* **YOUR TASK**:
Filter this data down to the lines that hold "triage", and copy them.

Top of DATASET RECORDS

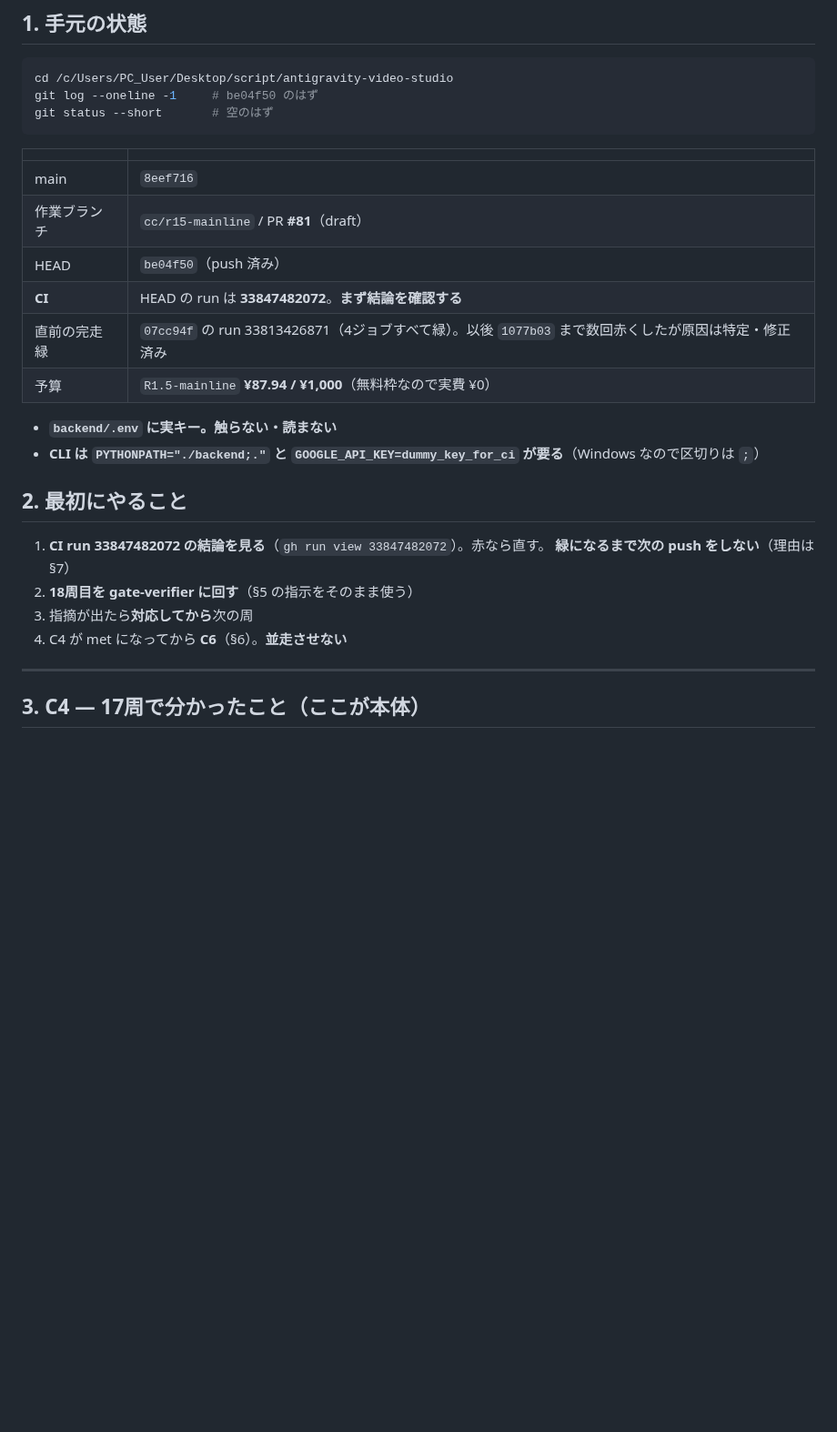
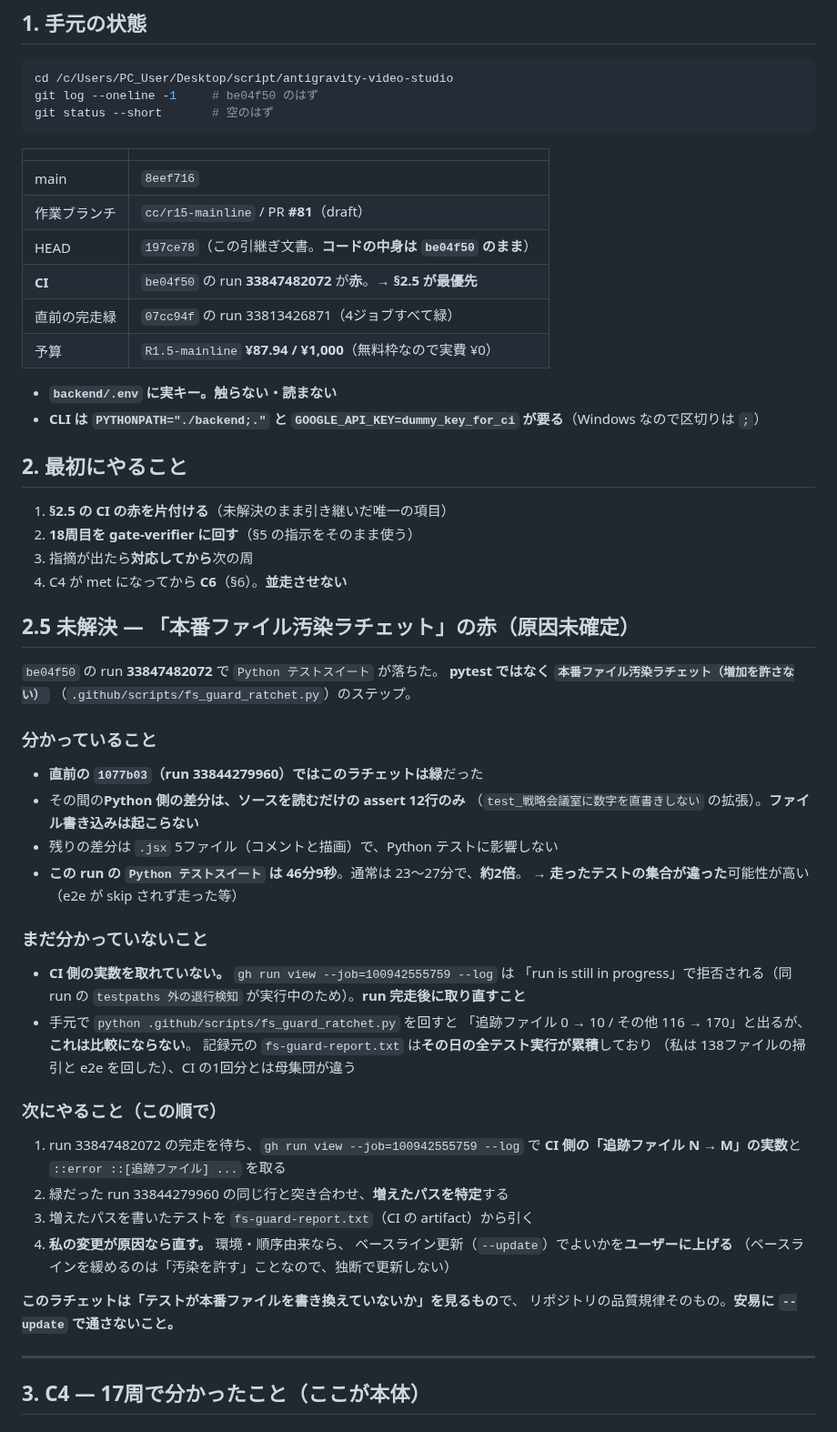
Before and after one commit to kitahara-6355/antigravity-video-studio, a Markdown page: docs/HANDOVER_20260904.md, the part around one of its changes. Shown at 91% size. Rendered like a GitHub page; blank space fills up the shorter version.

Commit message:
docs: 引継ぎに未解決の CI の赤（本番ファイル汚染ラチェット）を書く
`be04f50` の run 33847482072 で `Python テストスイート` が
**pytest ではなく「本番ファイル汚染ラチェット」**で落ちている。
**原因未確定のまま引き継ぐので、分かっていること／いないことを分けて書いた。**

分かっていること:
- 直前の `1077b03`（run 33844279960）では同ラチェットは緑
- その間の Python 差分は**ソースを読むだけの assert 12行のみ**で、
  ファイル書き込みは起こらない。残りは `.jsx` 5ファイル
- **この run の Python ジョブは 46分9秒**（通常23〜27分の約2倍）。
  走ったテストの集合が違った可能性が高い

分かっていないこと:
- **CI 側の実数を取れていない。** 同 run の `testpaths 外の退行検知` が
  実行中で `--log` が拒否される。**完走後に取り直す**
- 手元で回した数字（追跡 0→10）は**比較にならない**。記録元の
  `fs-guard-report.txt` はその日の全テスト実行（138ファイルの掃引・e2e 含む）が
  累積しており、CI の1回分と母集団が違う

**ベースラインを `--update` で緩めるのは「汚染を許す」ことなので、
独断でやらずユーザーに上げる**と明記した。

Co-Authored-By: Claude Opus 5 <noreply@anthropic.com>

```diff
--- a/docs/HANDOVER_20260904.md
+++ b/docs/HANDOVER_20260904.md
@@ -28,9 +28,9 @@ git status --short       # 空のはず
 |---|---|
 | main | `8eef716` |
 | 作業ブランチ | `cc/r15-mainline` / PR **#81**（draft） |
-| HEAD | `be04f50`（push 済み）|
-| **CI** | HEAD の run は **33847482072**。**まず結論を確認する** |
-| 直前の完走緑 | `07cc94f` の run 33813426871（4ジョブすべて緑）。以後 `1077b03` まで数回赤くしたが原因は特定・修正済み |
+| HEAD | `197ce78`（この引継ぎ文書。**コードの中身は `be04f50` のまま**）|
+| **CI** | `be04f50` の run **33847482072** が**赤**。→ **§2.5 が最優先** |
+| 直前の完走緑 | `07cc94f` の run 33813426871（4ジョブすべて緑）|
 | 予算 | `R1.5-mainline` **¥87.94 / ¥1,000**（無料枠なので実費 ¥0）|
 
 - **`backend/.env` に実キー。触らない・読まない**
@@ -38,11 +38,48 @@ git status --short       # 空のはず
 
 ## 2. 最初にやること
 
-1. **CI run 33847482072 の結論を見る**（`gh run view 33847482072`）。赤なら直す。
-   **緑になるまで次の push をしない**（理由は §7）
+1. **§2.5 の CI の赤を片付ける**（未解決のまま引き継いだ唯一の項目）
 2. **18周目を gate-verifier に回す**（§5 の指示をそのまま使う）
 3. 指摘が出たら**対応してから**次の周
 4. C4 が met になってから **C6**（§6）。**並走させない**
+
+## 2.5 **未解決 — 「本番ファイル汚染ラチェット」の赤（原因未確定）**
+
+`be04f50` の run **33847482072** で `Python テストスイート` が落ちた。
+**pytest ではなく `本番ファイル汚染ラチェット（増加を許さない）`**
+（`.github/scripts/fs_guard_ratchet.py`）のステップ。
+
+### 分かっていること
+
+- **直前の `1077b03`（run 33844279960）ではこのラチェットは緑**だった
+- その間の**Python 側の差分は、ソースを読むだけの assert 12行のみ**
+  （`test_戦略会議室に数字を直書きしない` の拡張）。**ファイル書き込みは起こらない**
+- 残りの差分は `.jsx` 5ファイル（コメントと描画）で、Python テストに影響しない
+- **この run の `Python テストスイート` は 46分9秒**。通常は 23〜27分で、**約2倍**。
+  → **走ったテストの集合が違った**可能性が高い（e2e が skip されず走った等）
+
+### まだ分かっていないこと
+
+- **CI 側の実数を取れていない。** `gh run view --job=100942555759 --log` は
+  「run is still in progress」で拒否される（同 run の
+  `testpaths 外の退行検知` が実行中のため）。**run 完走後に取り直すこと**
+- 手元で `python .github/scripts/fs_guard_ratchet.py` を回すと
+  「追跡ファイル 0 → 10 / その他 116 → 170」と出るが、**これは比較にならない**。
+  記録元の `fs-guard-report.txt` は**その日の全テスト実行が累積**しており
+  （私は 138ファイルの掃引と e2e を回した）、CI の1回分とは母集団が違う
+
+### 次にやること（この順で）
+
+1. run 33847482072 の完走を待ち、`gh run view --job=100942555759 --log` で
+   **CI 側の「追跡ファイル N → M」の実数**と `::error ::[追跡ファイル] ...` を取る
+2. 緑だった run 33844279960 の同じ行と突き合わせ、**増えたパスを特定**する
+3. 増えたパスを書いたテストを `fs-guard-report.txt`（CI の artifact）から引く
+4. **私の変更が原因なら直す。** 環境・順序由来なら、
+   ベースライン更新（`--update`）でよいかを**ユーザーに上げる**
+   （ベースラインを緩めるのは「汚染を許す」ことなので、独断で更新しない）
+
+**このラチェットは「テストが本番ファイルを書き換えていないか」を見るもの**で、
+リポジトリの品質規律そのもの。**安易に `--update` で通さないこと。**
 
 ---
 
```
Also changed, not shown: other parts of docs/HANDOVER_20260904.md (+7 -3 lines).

Bottom of DATASET RECORDS
Top of DATASET RECORDS

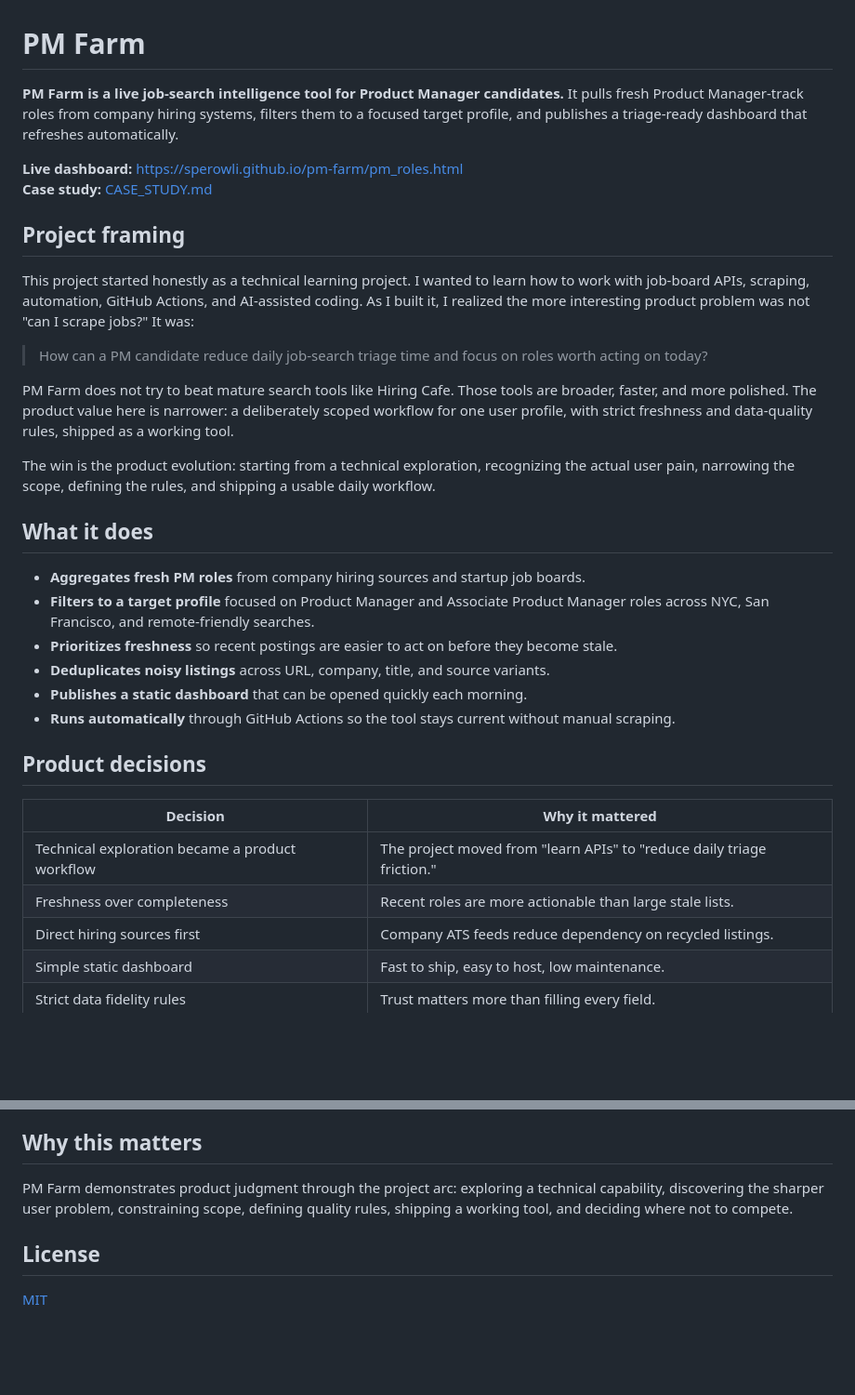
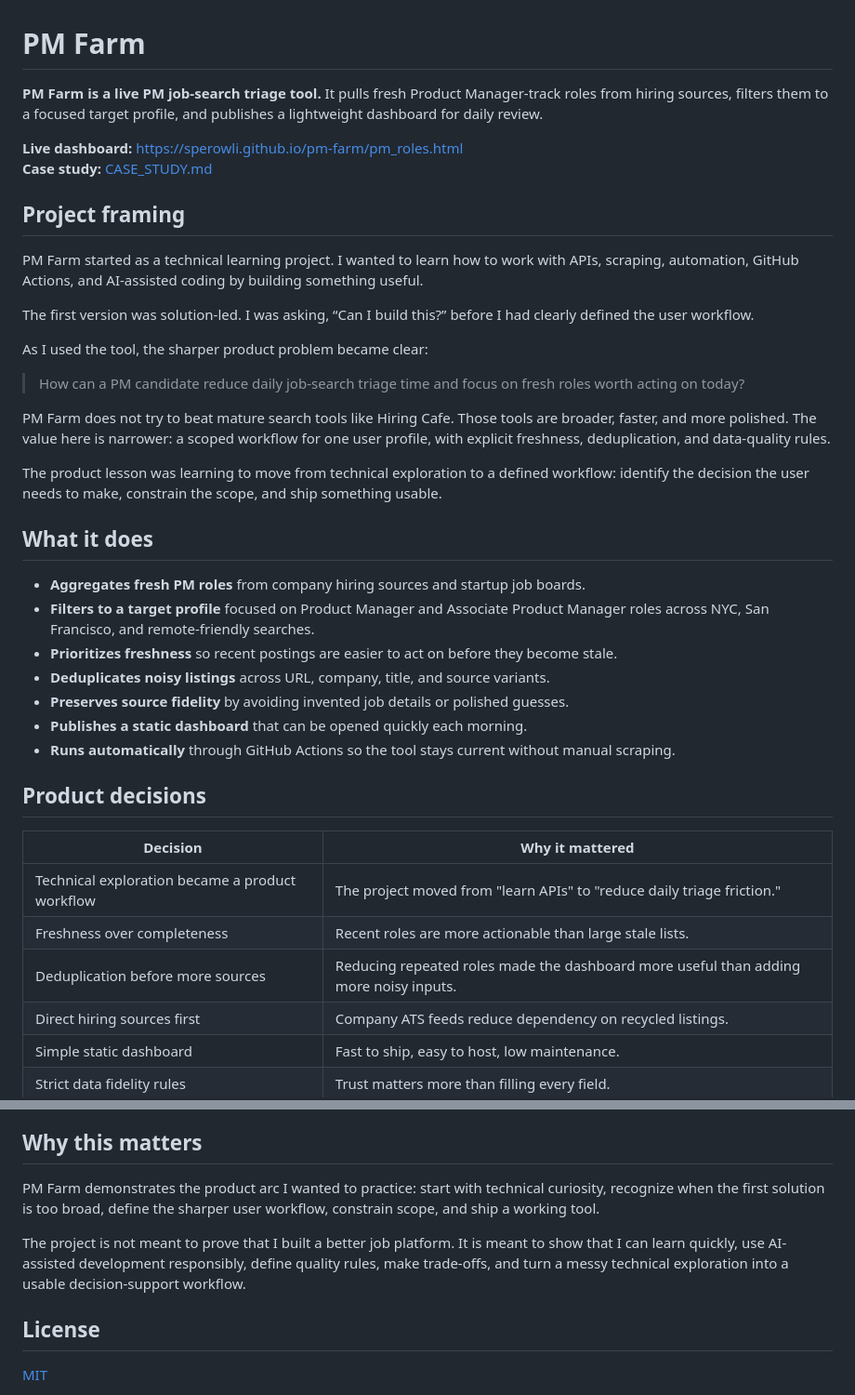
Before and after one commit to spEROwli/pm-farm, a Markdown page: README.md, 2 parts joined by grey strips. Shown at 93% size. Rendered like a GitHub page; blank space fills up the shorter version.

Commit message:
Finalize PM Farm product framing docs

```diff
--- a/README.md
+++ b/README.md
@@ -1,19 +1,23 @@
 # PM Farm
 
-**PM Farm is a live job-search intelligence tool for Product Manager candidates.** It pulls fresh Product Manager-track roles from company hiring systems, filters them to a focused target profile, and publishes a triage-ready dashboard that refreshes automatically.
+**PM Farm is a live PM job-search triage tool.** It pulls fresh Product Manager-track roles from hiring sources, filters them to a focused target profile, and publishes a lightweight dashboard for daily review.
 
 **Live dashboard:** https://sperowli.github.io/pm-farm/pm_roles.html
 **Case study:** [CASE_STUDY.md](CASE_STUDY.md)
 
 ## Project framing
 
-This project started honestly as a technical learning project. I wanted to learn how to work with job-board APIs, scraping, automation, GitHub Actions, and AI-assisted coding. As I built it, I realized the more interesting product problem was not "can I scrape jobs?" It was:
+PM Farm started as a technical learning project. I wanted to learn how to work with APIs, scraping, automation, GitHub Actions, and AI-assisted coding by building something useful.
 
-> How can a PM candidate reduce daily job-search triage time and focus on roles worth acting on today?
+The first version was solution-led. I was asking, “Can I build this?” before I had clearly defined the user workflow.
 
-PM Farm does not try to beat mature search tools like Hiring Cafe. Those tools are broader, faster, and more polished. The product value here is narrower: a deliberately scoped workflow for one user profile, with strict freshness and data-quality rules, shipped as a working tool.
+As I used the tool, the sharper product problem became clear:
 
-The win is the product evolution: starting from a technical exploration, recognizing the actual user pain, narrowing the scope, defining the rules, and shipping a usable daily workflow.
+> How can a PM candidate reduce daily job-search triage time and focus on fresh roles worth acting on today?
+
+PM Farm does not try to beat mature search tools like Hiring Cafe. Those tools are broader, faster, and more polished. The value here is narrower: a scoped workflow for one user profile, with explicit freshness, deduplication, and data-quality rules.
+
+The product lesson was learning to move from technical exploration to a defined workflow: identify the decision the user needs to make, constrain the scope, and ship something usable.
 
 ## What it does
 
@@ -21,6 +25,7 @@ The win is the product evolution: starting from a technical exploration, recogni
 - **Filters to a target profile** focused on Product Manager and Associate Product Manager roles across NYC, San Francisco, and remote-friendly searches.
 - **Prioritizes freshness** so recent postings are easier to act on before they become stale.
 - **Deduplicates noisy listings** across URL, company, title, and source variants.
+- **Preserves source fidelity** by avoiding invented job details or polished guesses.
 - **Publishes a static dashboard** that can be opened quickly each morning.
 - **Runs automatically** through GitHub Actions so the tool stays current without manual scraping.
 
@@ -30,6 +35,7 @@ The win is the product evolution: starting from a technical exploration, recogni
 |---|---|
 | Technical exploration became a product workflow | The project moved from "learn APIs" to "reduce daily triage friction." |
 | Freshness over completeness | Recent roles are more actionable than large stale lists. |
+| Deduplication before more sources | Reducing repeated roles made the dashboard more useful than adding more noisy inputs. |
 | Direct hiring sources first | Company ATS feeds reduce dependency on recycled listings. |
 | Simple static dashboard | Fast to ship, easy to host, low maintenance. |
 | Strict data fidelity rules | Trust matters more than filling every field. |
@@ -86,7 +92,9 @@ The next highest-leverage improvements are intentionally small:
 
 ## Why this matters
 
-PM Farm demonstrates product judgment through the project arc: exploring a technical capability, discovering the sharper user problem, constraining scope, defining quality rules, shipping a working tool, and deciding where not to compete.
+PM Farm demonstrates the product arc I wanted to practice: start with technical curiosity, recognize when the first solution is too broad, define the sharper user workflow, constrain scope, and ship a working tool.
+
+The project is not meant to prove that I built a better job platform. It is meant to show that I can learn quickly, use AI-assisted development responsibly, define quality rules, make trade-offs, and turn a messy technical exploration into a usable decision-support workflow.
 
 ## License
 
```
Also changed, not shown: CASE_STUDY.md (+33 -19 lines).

Bottom of DATASET RECORDS

* **EXERCISE RESPONSE**:
-**PM Farm is a live job-search intelligence tool for Product Manager candidates.** It pulls fresh Product Manager-track roles from company hiring systems, filters them to a focused target profile, and publishes a triage-ready dashboard that refreshes automatically.
+**PM Farm is a live PM job-search triage tool.** It pulls fresh Product Manager-track roles from hiring sources, filters them to a focused target profile, and publishes a lightweight dashboard for daily review.
-> How can a PM candidate reduce daily job-search triage time and focus on roles worth acting on today?
+> How can a PM candidate reduce daily job-search triage time and focus on fresh roles worth acting on today?
 | Technical exploration became a product workflow | The project moved from "learn APIs" to "reduce daily triage friction." |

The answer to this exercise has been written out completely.